Finally, cost is also a consideration. We take part in a large number of events throughout the year, which can be very costly, especially for independent organisations like ours. 

3. What do you think are the big trends in comics and graphic novels?

I'm responsible for canvassing all the markets, which makes it difficult to carry out such an analysis, given the huge disparities between them. Cultural sensitivities are specific to each territory and mean that a title will be a great success here and a failure there. 

However, I can say that the publications that travel best with us are adaptations of great literary classics. We have created a collection dedicated to this, Jungle Pépites, in which we have produced some very fine works that respect the spirit of the original work, from Animal Farm to Les Misérables, including L'Appel de la Forêt and Le Magicien d'Oz (both to be published at the end of 2024). Adapting famous works is reassuring because they have already demonstrated their ability to reach audiences beyond their country of origin. 

Comics with a manga-like style are also prime targets for our partners, who see them as a way of capturing some of the manga readership. 

As for graphic novels, we have developed a dedicated line for teenagers, which is doing very well in France, and consists mainly of acquisitions. I've noticed that the few titles we've developed are also attracting interest, with very fashionable themes such as mental health and *solastalgia. (*A distressing feeling of loss that arises when someone witnesses the destruction of their own living space.)

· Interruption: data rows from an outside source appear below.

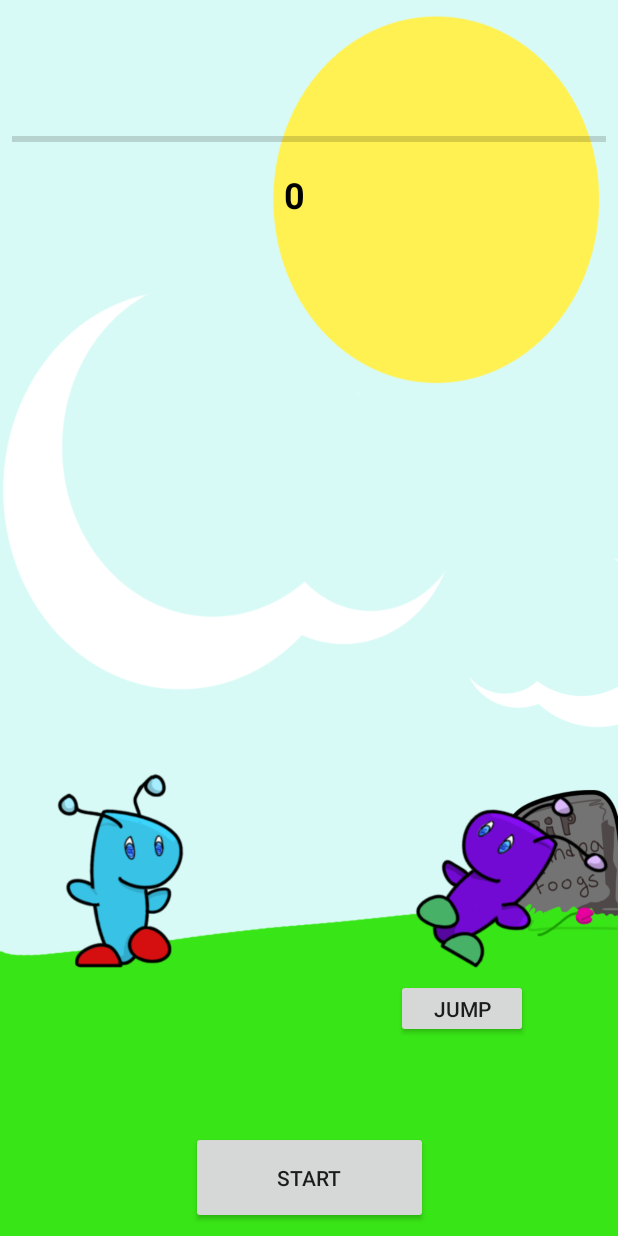
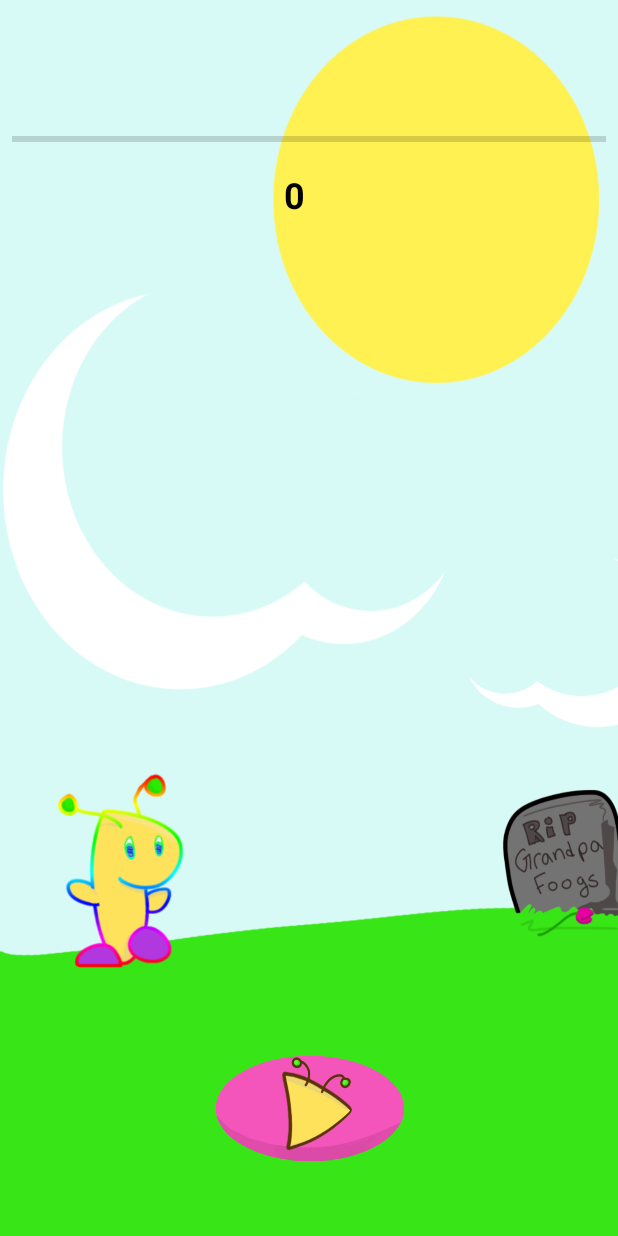
Before and after one commit to DevonTrammell/Foogles, an Android app: the foogle_hop screen opened directly, with no data from a screen before it, on a phone screen of 412 x 824 dp. Run offline under Robolectric (Android 15) with nearby library versions, the phone set to English and light mode, and no system bars.

Commit message:
Implemented start buttons for Whack, Climb and Hop. Collision detection for hop is buggy and does not work properly

```diff
--- a/Foogles/app/src/main/java/fooglesinc/foogles/foogle_climb.java
+++ b/Foogles/app/src/main/java/fooglesinc/foogles/foogle_climb.java
@@ -195,7 +195,7 @@
     public void startGame(View view){
 
 
-        Button startButton = (Button) findViewById(R.id.button25);
+        ImageButton startButton = (ImageButton) findViewById(R.id.playClimbButton);
         ImageButton leftButton = (ImageButton) findViewById(R.id.moveLeft);
         ImageButton rightButton = (ImageButton) findViewById(R.id.moveRight);
 
--- a/Foogles/app/src/main/java/fooglesinc/foogles/whack_a_foogle.java
+++ b/Foogles/app/src/main/java/fooglesinc/foogles/whack_a_foogle.java
@@ -38,7 +38,7 @@
         Intent intent = getIntent();
         message = intent.getStringExtra(MainActivity.FOOGLE_NAME);
 
-        Button startButton = (Button) findViewById(R.id.whackStart);
+        ImageButton startButton = (ImageButton) findViewById(R.id.playWhackButton);
         startButton.setVisibility(View.VISIBLE);
 
         ImageButton topLeft = (ImageButton) findViewById(R.id.topLeftHole);
@@ -315,7 +315,7 @@
     public void startGame(View view)
     {
 
-        Button startButton = (Button) findViewById(R.id.whackStart);
+        ImageButton startButton = (ImageButton) findViewById(R.id.playWhackButton);
 
         startButton.setVisibility(View.INVISIBLE);
 
--- a/Foogles/app/src/main/res/layout/activity_foogle_hop.xml
+++ b/Foogles/app/src/main/res/layout/activity_foogle_hop.xml
@@ -24,21 +24,6 @@
         app:layout_constraintTop_toTopOf="parent"
         app:layout_constraintVertical_bias="0.078" />
 
-    <Button
-        android:id="@+id/button25"
-        android:layout_width="158dp"
-        android:layout_height="62dp"
-        android:layout_marginBottom="8dp"
-        android:layout_marginTop="424dp"
-        android:onClick="startGame"
-        android:text="@string/Start"
-        app:layout_constraintBottom_toBottomOf="parent"
-        app:layout_constraintLeft_toLeftOf="parent"
-        app:layout_constraintRight_toRightOf="parent"
-        app:layout_constraintTop_toBottomOf="@+id/progressBar3"
-        app:layout_constraintVertical_bias="1.0"
-        tools:text="@string/Start" />
-
     <ImageView
         android:id="@+id/jumpingFoogle"
         android:layout_width="148dp"
@@ -54,7 +39,7 @@
         app:layout_constraintStart_toStartOf="parent"
         app:layout_constraintTop_toTopOf="parent"
         app:layout_constraintVertical_bias="0.762"
-        app:srcCompat="@drawable/sonic_walk2" />
+        app:srcCompat="@drawable/mvp_walk2" />
 
     <TextView
         android:id="@+id/textView5"
@@ -77,22 +62,6 @@
         app:layout_constraintVertical_bias="0.133"
         tools:text="0" />
 
-    <Button
-        android:id="@+id/jumpButton"
-        android:layout_width="wrap_content"
-        android:layout_height="39dp"
-        android:layout_marginBottom="8dp"
-        android:layout_marginEnd="8dp"
-        android:layout_marginStart="8dp"
-        android:layout_marginTop="8dp"
-        android:text="@string/Jump"
-        app:layout_constraintBottom_toBottomOf="parent"
-        app:layout_constraintEnd_toEndOf="parent"
-        app:layout_constraintHorizontal_bias="0.832"
-        app:layout_constraintStart_toStartOf="parent"
-        app:layout_constraintTop_toTopOf="parent"
-        app:layout_constraintVertical_bias="0.839" />
-
     <ImageView
         android:id="@+id/flyingFoogle"
         android:layout_width="150dp"
@@ -113,4 +82,41 @@
         android:layout_marginRight="8dp"
         android:layout_marginLeft="204dp" />
 
+    <ImageButton
+        android:id="@+id/jumpButton"
+        android:layout_width="125dp"
+        android:layout_height="70dp"
+        android:layout_marginBottom="8dp"
+        android:layout_marginEnd="8dp"
+        android:layout_marginStart="8dp"
+        android:layout_marginTop="8dp"
+        android:background="@drawable/invis"
+        android:scaleType="fitXY"
+        app:layout_constraintBottom_toBottomOf="parent"
+        app:layout_constraintEnd_toEndOf="parent"
+        app:layout_constraintHorizontal_bias="0.502"
+        app:layout_constraintStart_toStartOf="parent"
+        app:layout_constraintTop_toTopOf="parent"
+        app:layout_constraintVertical_bias="0.943"
+        app:srcCompat="@drawable/final_hop" />
+
+    <ImageButton
+        android:id="@+id/playHopButton"
+        android:layout_width="125dp"
+        android:layout_height="70dp"
+        android:layout_marginBottom="8dp"
+        android:layout_marginEnd="8dp"
+        android:layout_marginStart="8dp"
+        android:layout_marginTop="8dp"
+        android:background="@drawable/invis"
+        android:onClick="startGame"
+        android:scaleType="fitXY"
+        app:layout_constraintBottom_toBottomOf="parent"
+        app:layout_constraintEnd_toEndOf="parent"
+        app:layout_constraintHorizontal_bias="0.502"
+        app:layout_constraintStart_toStartOf="parent"
+        app:layout_constraintTop_toTopOf="parent"
+        app:layout_constraintVertical_bias="0.943"
+        app:srcCompat="@drawable/play_button" />
+
 </android.support.constraint.ConstraintLayout>
```
Also changed, not shown: Foogles/app/src/main/java/fooglesinc/foogles/foogle_hop.java (+99 -88 lines), Foogles/app/src/main/res/layout/activity_foogle_climb.xml (+19 -15 lines), Foogles/app/src/main/res/layout/activity_whack_a_foogle.xml (+19 -16 lines).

4. There's a nice sentence on your website: "Editions Steinkis tries to offer a vision of the world based on bridges, rather than walls." Can a book fair also be such a bridge for you? And if so, how?

It goes without saying that book fairs are absolutely vital to our business. They give reality to interactions that are essentially digital for the rest of the year. But we're talking about creation, art, culture and commerce, and that means people, sensibilities and contact. And that's what art fairs are all about, bringing us together.

The initiatives of the Frankfurt fair, like the Bologna fair (which we also attend), to create international spaces for comics are commendable from this point of view. When I go there, I have my direct contacts around me. Meeting with them is always relevant.

5. What are you most looking forward to when you are in Frankfurt in October? 

Apart from the curry wurst, of course, Frankfurt is always a fair where you meet up with everyone: lots of publishers you haven't seen for months or even years, old colleagues. It's a time of intense work, but it's also a time of joyous conviviality. It's this strange mix that makes it such an exciting, unmissable (and exhausting, it has to be said) event.

Thank you very much for the interview!

You can register for the Comics Business Centre joint exhibition here.

The interview was conducted by Frank Krings, PR Manager at Frankfurter Buchmesse.